[Comments] (2) The March of Folly: I finished reading Tuchman's The March of Folly: From Troy to Vietnam and remain convinced of the fundamental meatheadedness of our government leaders.

"In the illusion of omnipotence, American policy-makers took it for granted that on a given aim, especially in Asia, American will could be made to prevail. This assumption came from the can-do character of a self-created nation and from the sense of competence and superpower derived from World War II. If this was "arrogance of power", in Senator Fulbright's phrase, it was not so much the fatal hubris and over extention that defeated Athens and Napoleon, and in the 20th century Germany and Japan, as it was failure to understand that problems and conflicts exist among other peoples that are not soluble by the application of American force or American techniques or even American goodwill. "Nation Building" was the most presumptuous of the illusions. Settlers of the North American continent had built a nation from Plymouth Rock to Valley Forge to the fulfilled frontier, yet failed to learn from their success that elsewhere, too, only the inhabitants can make the process work."

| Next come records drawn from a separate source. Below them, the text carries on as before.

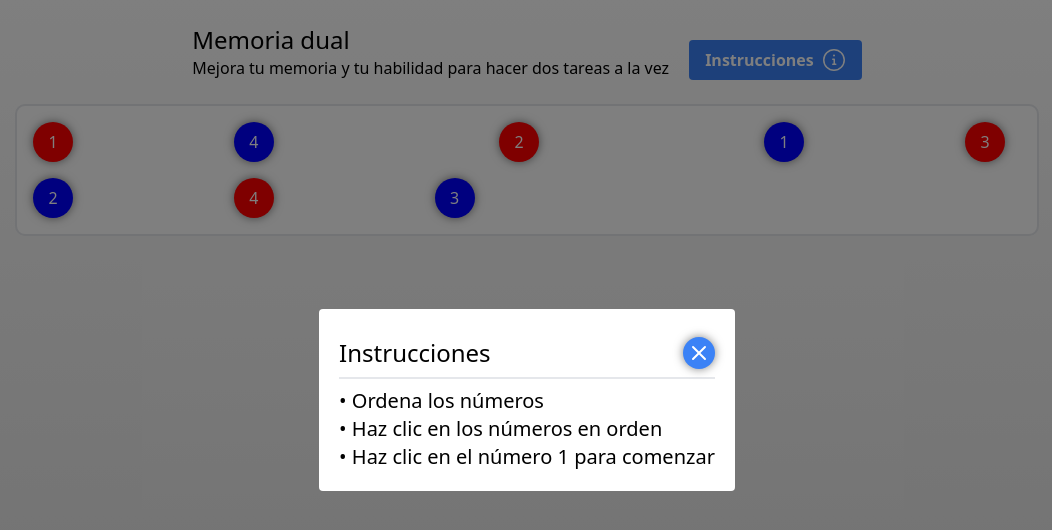
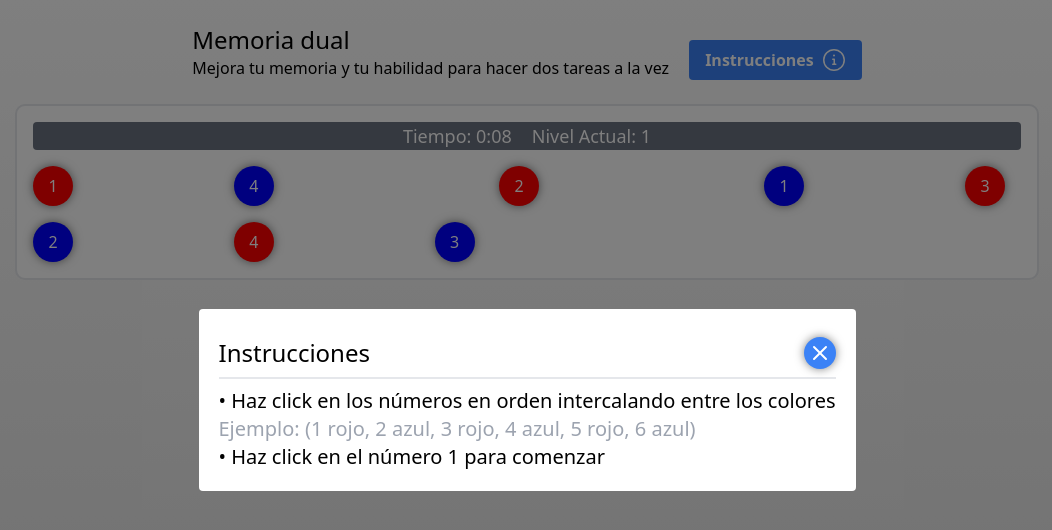
Before and after one commit to santiagoalberto416/tailwind-portfolio, a Next.js app: page /cumanes-game in a window 1280 px wide. Both pictures are taken after a click on the button "Instrucciones". Shown: the top 530 px of the page, without its empty margins (113-1165 px from the left). Built offline with nearby package versions, Linux system fonts and the light colour scheme.

Commit message:
Fixed cummanes game, separated into a few different components

```diff
--- /dev/null
+++ b/src/components/cumanesGame/gameCard.tsx
@@ -0,0 +1,39 @@
+import React from "react";
+
+interface GameCardProps {
+  card: {
+    id: number;
+    color: "red" | "blue";
+    number: number;
+    position: string;
+    padding?: string;
+  };
+  handleCardClick: (card: any) => void;
+  isCounted: boolean;
+}
+
+const GameCard: React.FC<GameCardProps> = ({
+  card,
+  handleCardClick,
+  isCounted,
+}) => {
+  return (
+    <div
+      key={card.id}
+      className={`game-card-container lg:${card.padding} position-${card.position}`}
+    >
+      <div
+        className={`game-card ${card.color} ${
+          isCounted ? "game-card-counted" : ""
+        }`}
+        onClick={() => {
+          handleCardClick(card);
+        }}
+      >
+        {card.number}
+      </div>
+    </div>
+  );
+};
+
+export default GameCard;
--- /dev/null
+++ b/src/components/cumanesGame/instructionsModal.tsx
@@ -0,0 +1,65 @@
+import React from "react";
+import { STRINGS } from "@/constants/cumanes-game";
+
+const IDIOM = "spanish";
+const strings = STRINGS[IDIOM];
+
+interface InstructionsModalProps {
+  showInstructions: boolean;
+  closingInstructions: boolean;
+  handleClickInstructions: (event: any) => void;
+}
+
+const InstructionsModal: React.FC<InstructionsModalProps> = ({
+  showInstructions,
+  closingInstructions,
+  handleClickInstructions,
+}) => {
+  return (
+    showInstructions && (
+      <div
+        className={`flex instruction-modal`} // add the class to animate the modal
+        onClick={handleClickInstructions}
+      >
+        <div
+          onClick={(event) => event.stopPropagation()}
+          className={`flex flex-col bg-white rounded p-5 text-left  ${
+            closingInstructions && "fade-out"
+          } `}
+        >
+          <div className="flex w-full items-center border-b-2 py-2">
+            <div className="text-2xl flex-1 ">{strings.INSTRUCTIONS.TITLE}</div>
+            <div
+              onClick={handleClickInstructions}
+              className="close bg-blue-500 w-8 h-8 text-white text-center flex items-center justify-center rounded-full"
+            >
+              <svg
+                xmlns="http://www.w3.org/2000/svg"
+                viewBox="0 0 24 24"
+                width="24"
+                height="24"
+                fill="white"
+              >
+                <path d="M13.414 12l5.293-5.293a1 1 0 0 0-1.414-1.414L12 10.586 6.707 5.293a1 1 0 0 0-1.414 1.414L10.586 12l-5.293 5.293a1 1 0 1 0 1.414 1.414L12 13.414l5.293 5.293a1 1 0 0 0 1.414-1.414L13.414 12z"></path>
+              </svg>
+            </div>
+          </div>
+          {/* instructions with caret*/}
+          <div className="pt-2">
+            <div className="text-xl text-left">
+              &#x2022; {strings.INSTRUCTIONS.CLICK_INSTRUCTIONS}
+            </div>
+            <div className="text-xl text-left text-gray-400">
+              {strings.INSTRUCTIONS.EXAMPLE}
+            </div>
+            <div className="text-xl text-left">
+              &#x2022; {strings.INSTRUCTIONS.CLICK_NUMBER_ONE}
+            </div>
+          </div>
+        </div>
+      </div>
+    )
+  );
+};
+
+export default InstructionsModal;
--- /dev/null
+++ b/src/components/cumanesGame/successMessage.tsx
@@ -0,0 +1,36 @@
+import React from "react";
+import { STRINGS } from "@/constants/cumanes-game";
+
+const IDIOM = "spanish";
+const strings = STRINGS[IDIOM];
+
+interface SuccessMessageProps {
+  levelScore: { time: string; currentLevel: number };
+  nextLevel: () => void;
+}
+
+const SuccessMessage: React.FC<SuccessMessageProps> = ({
+  levelScore,
+  nextLevel,
+}) => {
+  return (
+    <>
+      <div className="absolute top-0 left-0 w-full h-full bg-gray-900 opacity-50" />
+      <div className="success-message flex flex-col items-center justify-center">
+        <h1 className="text-white">{strings.CONGRATULATIONS}</h1>
+        <p className="text-white">{strings.YOU_HAVE_COMPLETED}</p>
+        <p className="text-white">
+          {strings.TIME}: {levelScore.time}
+        </p>
+        <button
+          onClick={nextLevel}
+          className="bg-blue-500 hover:bg-blue-700 text-white font-bold py-2 mb-2 px-4 rounded flex w-fit h-fit"
+        >
+          {strings.PLAY_AGAIN}
+        </button>
+      </div>
+    </>
+  );
+};
+
+export default SuccessMessage;
--- /dev/null
+++ b/src/constants/cumanes-game.ts
@@ -0,0 +1,20 @@
+export const STRINGS = {
+  spanish: {
+    MEMORY_DUAL: "Memoria dual",
+    IMPROVE_YOUR_MEMORY:
+      "Mejora tu memoria y tu habilidad para hacer dos tareas a la vez",
+    INSTRUCTIONS: {
+      TITLE: "Instrucciones",
+      CLICK_INSTRUCTIONS:
+        "Haz click en los números en orden intercalando entre los colores",
+      EXAMPLE: "Ejemplo: (1 rojo, 2 azul, 3 rojo, 4 azul, 5 rojo, 6 azul)",
+      CLICK_NUMBER_ONE: "Haz click en el número 1 para comenzar",
+    },
+    TRY_AGAIN: "Intentalo de nuevo desde el comienzo",
+    CONGRATULATIONS: "¡Felicidades!",
+    YOU_HAVE_COMPLETED: "Has completado el nivel con exito",
+    TIME: "Tiempo",
+    CURRENT_LEVEL: "Nivel Actual",
+    PLAY_AGAIN: "Jugar de nuevo (2 circulos mas)",
+  },
+};
--- a/src/pages/cumanes-game.tsx
+++ b/src/pages/cumanes-game.tsx
@@ -1,5 +1,11 @@
-import { useEffect, useState } from "react";
-import { is } from "immutable";
+import React, { useEffect, useRef, useState } from "react";
+import { STRINGS } from "@/constants/cumanes-game";
+import useTimer from "@/utils/hooks/useTimer";
+import SuccessMessage from "@/components/cumanesGame/successMessage";
+import InstructionsModal from "@/components/cumanesGame/instructionsModal";
+import GameCard from "@/components/cumanesGame/gameCard";
+
+const IDIOM = "spanish";
 
 type GameCard = {
   id: number;
@@ -9,20 +15,29 @@ type GameCard = {
   padding?: string;
 };
 
-// the game is based in the test "Cumanes" this test is to help kids to do multiple task at the same time
-// the numbers are in random positions in the grid, the kids have to click the numbers in order
-// but interpolating the colors, so they have to click a red number and then a blue number
-// example of the game:
-// right order : 1(red), 2(blue), 3(red), 4(blue), 5(red), 6(blue), 7(red), 8(blue), 9(red), 10(blue)
-// wrong order : 1(red), 2(red) (wrong color)
-// so tu generate the game cards we need to generate with random colors and random numbers in the grid
-// conditions:
-// - the cards are unique by color + number, and numbers can be repeated but not in the same color
-// - the first card is always 1
-// - the colors are random
-// - the numbers are random
-// - the position is random (top, bottom, left, right, middle)
-// - the padding is a composed random ex: "pl-(1-4) pr-(1-4)"
+/**
+ * The game is based on the "Cumanes" test. This test is designed to help kids perform multiple tasks simultaneously.
+ * The numbers are placed in random positions on the grid. The kids have to click the numbers in order, but with alternating colors.
+ * They have to click a red number and then a blue number.
+ *
+ * Example of the game:
+ * - Right order: 1(red), 2(blue), 3(red), 4(blue), 5(red), 6(blue), 7(red), 8(blue), 9(red), 10(blue)
+ * - Wrong order: 1(red), 2(red) (wrong color)
+ *
+ * To generate the game cards, we need to generate random colors and random numbers on the grid.
+ *
+ * Conditions:
+ * - The cards are unique by color + number. Numbers can be repeated but not in the same color.
+ * - The first card is always 1.
+ * - The colors are random.
+ * - The numbers are random.
+ * - The position is random (top, bottom, left, right, middle).
+ * - The padding is a composed random ex: "pl-(1-4) pr-(1-4)".
+ *
+ * Additional rules:
+ * - The game ends when all cards have been clicked in the correct order.
+ * - If a card is clicked out of order, the game resets.
+ */
 const generateGameCards = (count: number): GameCard[] => {
   const cards: GameCard[] = [];
   const usedNumbersRed: number[] = [];
@@ -84,6 +99,8 @@ const generateGameCards = (count: number): GameCard[] => {
   return cards;
 };
 
+const INITIAL_CARDS = 4;
+
 const CumanesGame = () => {
   const [cards, setCards] = useState<GameCard[]>([]);
   // all this will be the cards already touched in the right order
@@ -93,7 +110,14 @@ const CumanesGame = () => {
   const [biggestNumber, setBiggestNumber] = useState(0);
   const [showInstructions, setShowInstructions] = useState(false);
   const [closingInstructions, setClosingInstructions] = useState(false);
-  const [totalCards, setTotalCards] = useState(4);
+  const [totalCards, setTotalCards] = useState(INITIAL_CARDS);
+  const [level, setLevel] = useState(1);
+  const [time, resetTimer] = useTimer();
+  const [levelScore, setLevelScore] = useState({
+    time: "0:00",
+    currentLevel: 1,
+  });
+  const strings = STRINGS[IDIOM];
 
   const onError = () => {
     setTouchedCards([]);
@@ -127,11 +151,22 @@ const CumanesGame = () => {
 
   const nextLevel = () => {
     const newTotalCards = totalCards + 2;
+    setLevel((curr) => curr + 1);
+    resetTimer();
     setCards(generateGameCards(newTotalCards));
     setTotalCards(newTotalCards);
     setTouchedCards([]);
     setShowError(false);
     setShowCorrect(false);
+  };
+
+  const setScore = (touchedCards: GameCard[]) => {
+    if (touchedCards.length === totalCards) {
+      setLevelScore({
+        time: time || "0:00",
+        currentLevel: level,
+      });
+    }
   };
 
   // this is the handler for the click event in the cards
@@ -150,7 +185,9 @@ const CumanesGame = () => {
       const lastColor = lastCard?.color;
       if (card.number === lastNumber + 1 && card.color !== lastColor) {
         // if the card is the next in the order, we add it to the touched cards
-        setTouchedCards([...touchedCards, card]);
+        const newTouchedCards = [...touchedCards, card];
+        setTouchedCards(newTouchedCards);
+        setScore(newTouchedCards);
         onCorrect();
       } else {
         // if the card is not the next in the order, we reset the touched cards
@@ -176,14 +213,14 @@ const CumanesGame = () => {
     <div className="dual-control-enhancer flex items-center flex-col pt-6 px-4 ">
       <div className="flex items-center gap-5">
         <div className="flex flex-1 flex-col justify-start text-left">
-          <h1 className="text-2xl">Memoria dual</h1>
-          <p>Mejora tu memoria y tu habilidad para hacer dos tareas a la vez</p>
+          <h1 className="text-2xl">{strings.MEMORY_DUAL}</h1>
+          <p>{strings.IMPROVE_YOUR_MEMORY}</p>
         </div>
         <button
           className="bg-blue-500 hover:bg-blue-700 text-white font-bold py-2 mb-2 px-4 rounded flex w-fit h-fit"
           onClick={handleClickInstructions}
         >
-          <span className="mr-2">Instrucciones</span>
+          <span className="mr-2">{strings.INSTRUCTIONS.TITLE}</span>
           <svg
             xmlns="http://www.w3.org/2000/svg"
             viewBox="0 0 24 24"
@@ -197,52 +234,15 @@ const CumanesGame = () => {
         </button>
       </div>
       {showInstructions && (
-        <div
-          className={`flex instruction-modal`} // add the class to animate the modal
-          onClick={handleClickInstructions}
-        >
-          <div
-            onClick={(event) => event.stopPropagation()}
-            className={`flex flex-col bg-white rounded p-5 text-left  ${
-              closingInstructions && "fade-out"
-            } `}
-          >
-            <div className="flex w-full items-center border-b-2 py-2">
-              <div className="text-2xl flex-1 ">Instrucciones</div>
-              <div
-                onClick={handleClickInstructions}
-                className="close bg-blue-500 w-8 h-8 text-white text-center flex items-center justify-center rounded-full"
-              >
-                <svg
-                  xmlns="http://www.w3.org/2000/svg"
-                  viewBox="0 0 24 24"
-                  width="24"
-                  height="24"
-                  fill="white"
-                >
-                  <path d="M13.414 12l5.293-5.293a1 1 0 0 0-1.414-1.414L12 10.586 6.707 5.293a1 1 0 0 0-1.414 1.414L10.586 12l-5.293 5.293a1 1 0 1 0 1.414 1.414L12 13.414l5.293 5.293a1 1 0 0 0 1.414-1.414L13.414 12z"></path>
-                </svg>
-              </div>
-            </div>
-            {/* instructions with caret*/}
-            <div className="pt-2">
-              <div className="text-xl text-left">
-                &#x2022; Ordena los números
-              </div>
-              <div className="text-xl text-left">
-                &#x2022; Haz clic en los números en orden
-              </div>
-              <div className="text-xl text-left">
-                &#x2022; Haz clic en el número 1 para comenzar
-              </div>
-            </div>
-          </div>
-        </div>
+        <InstructionsModal
+          showInstructions={showInstructions}
+          closingInstructions={closingInstructions}
+          handleClickInstructions={handleClickInstructions}
+        />
       )}
-
       {showError && (
         <div className="error-message text-white p-2 rounded">
-          Intentalo de nuevo desde el comienzo
+          {strings.TRY_AGAIN}
         </div>
       )}
 
@@ -252,38 +252,24 @@ const CumanesGame = () => {
         } p-4 border-2`}
       >
         {touchedCards.length === totalCards && (
-          <>
-            <div className="absolute top-0 left-0 w-full h-full bg-gray-900 opacity-50" />
-            <div className="success-message flex flex-col items-center justify-center">
-              <h1 className="text-white">¡Felicidades!</h1>
-              <p className="text-white">Has completado el juego con éxito</p>
-              <button
-                onClick={nextLevel}
-                className="bg-blue-500 hover:bg-blue-700 text-white font-bold py-2 mb-2 px-4 rounded flex w-fit h-fit"
-              >
-                Jugar de nuevo (2 circulos mas)
-              </button>
-            </div>
-          </>
+          <SuccessMessage levelScore={levelScore} nextLevel={nextLevel} />
         )}
+        <div className="w-full flex justify-center gap-5 bg-gray-500 rounded col-span-5">
+          <div className="text-lg text-white">
+            {strings.TIME}: {time as string}
+          </div>
+          <div className="text-lg text-white">
+            {strings.CURRENT_LEVEL}: {level}
+          </div>
+        </div>
 
         {cards.map((card) => (
-          <div
+          <GameCard
             key={card.id}
-            className={`game-card-container lg:${card.padding} position-${card.position}`}
-          >
-            {/* if card is touched set a touched classname*/}
-            <div
-              className={`game-card ${card.color} ${
-                touchedCards.includes(card) ? "game-card-counted" : ""
-              }`}
-              onClick={() => {
-                handleCardClick(card);
-              }}
-            >
-              {card.number}
-            </div>
-          </div>
+            card={card}
+            handleCardClick={handleCardClick}
+            isCounted={touchedCards.includes(card)}
+          />
         ))}
       </div>
     </div>
--- a/src/styles/pages/dual-control-enhancer.scss
+++ b/src/styles/pages/dual-control-enhancer.scss
@@ -170,7 +170,7 @@
 .success-message {
   @include snackbar();
   // a light green color for success message
-    background-color: rgba(144, 238, 144, );
+    background-color: rgba(130, 216, 130);
 }
 
 .game-card {
--- /dev/null
+++ b/src/utils/hooks/useTimer.tsx
@@ -0,0 +1,46 @@
+import { useEffect, useRef, useState } from "react";
+
+const useTimer = (): [string, () => void] => {
+  const [time, setTime] = useState<string>("0:00");
+  const intervalRef = useRef<NodeJS.Timeout | null>(null);
+
+  useEffect(() => {
+    let seconds = 0;
+    let minutes = 0;
+    intervalRef.current = setInterval(() => {
+      seconds++;
+      if (seconds === 60) {
+        seconds = 0;
+        minutes++;
+      }
+      const time = `${minutes}:${seconds.toString().padStart(2, "0")}`;
+      setTime(time);
+    }, 1000);
+    return () => {
+      if (intervalRef.current) {
+        clearInterval(intervalRef.current);
+      }
+    };
+  }, []);
+
+  const resetTimer = () => {
+    if (intervalRef.current) {
+      clearInterval(intervalRef.current);
+    }
+    let seconds = 0;
+    let minutes = 0;
+    intervalRef.current = setInterval(() => {
+      seconds++;
+      if (seconds === 60) {
+        seconds = 0;
+        minutes++;
+      }
+      const time = `${minutes}:${seconds.toString().padStart(2, "0")}`;
+      setTime(time);
+    }, 1000);
+  };
+
+  return [time, resetTimer];
+};
+
+export default useTimer;
```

Sounds like us in Iraq doesn't it?


Comments:

Posted by Joe Walch at Sat Jan 28 2006 14:39

I recommend Natan Sharanski's book: The Case for Democracy. I think that book is even more applicable in the relations of Palistinians and Israelies, Americans and Iraquies. In an area where freedom is as accesible as the desert oasis.

I think we will still see the desert bloom. It may, however, take the omnipotent power of the Savior to force every knee to bend. We may not be perfect either, but the genuflexion of our leaders, I am sure, has been much more frequent then those of our enemies leaders. By "our leaders" I include both democrats and republicans, of course.

Posted by Joe Walch at Sat Jan 28 2006 14:53

By the way. The author cited Japan and its failure. I wonder if the author cited Japan's success as well. The fact that the word "Right" as in a "Right" to bear arms was so foreign to their culture that they had to make a compound word comprising four japaneese characters and they still forged one of the most successful democracies in the world. That was "Nation Building" by the greatest generation to live--those who survived the depression and fought the "Good War." Another difference between Rome, Athens, the English Empire, the Soviet Union, and all the great superpowers of their day was the fact that they sought for gain. George Bush would have to be an idiot if he truly sought gain in the war in Iraq, or perhaps we, like Screwtape, are frustrated by the task of trying to figure out how Bush is making capital out of this whole situation.

Paschal said "There is no [rule of] law without force."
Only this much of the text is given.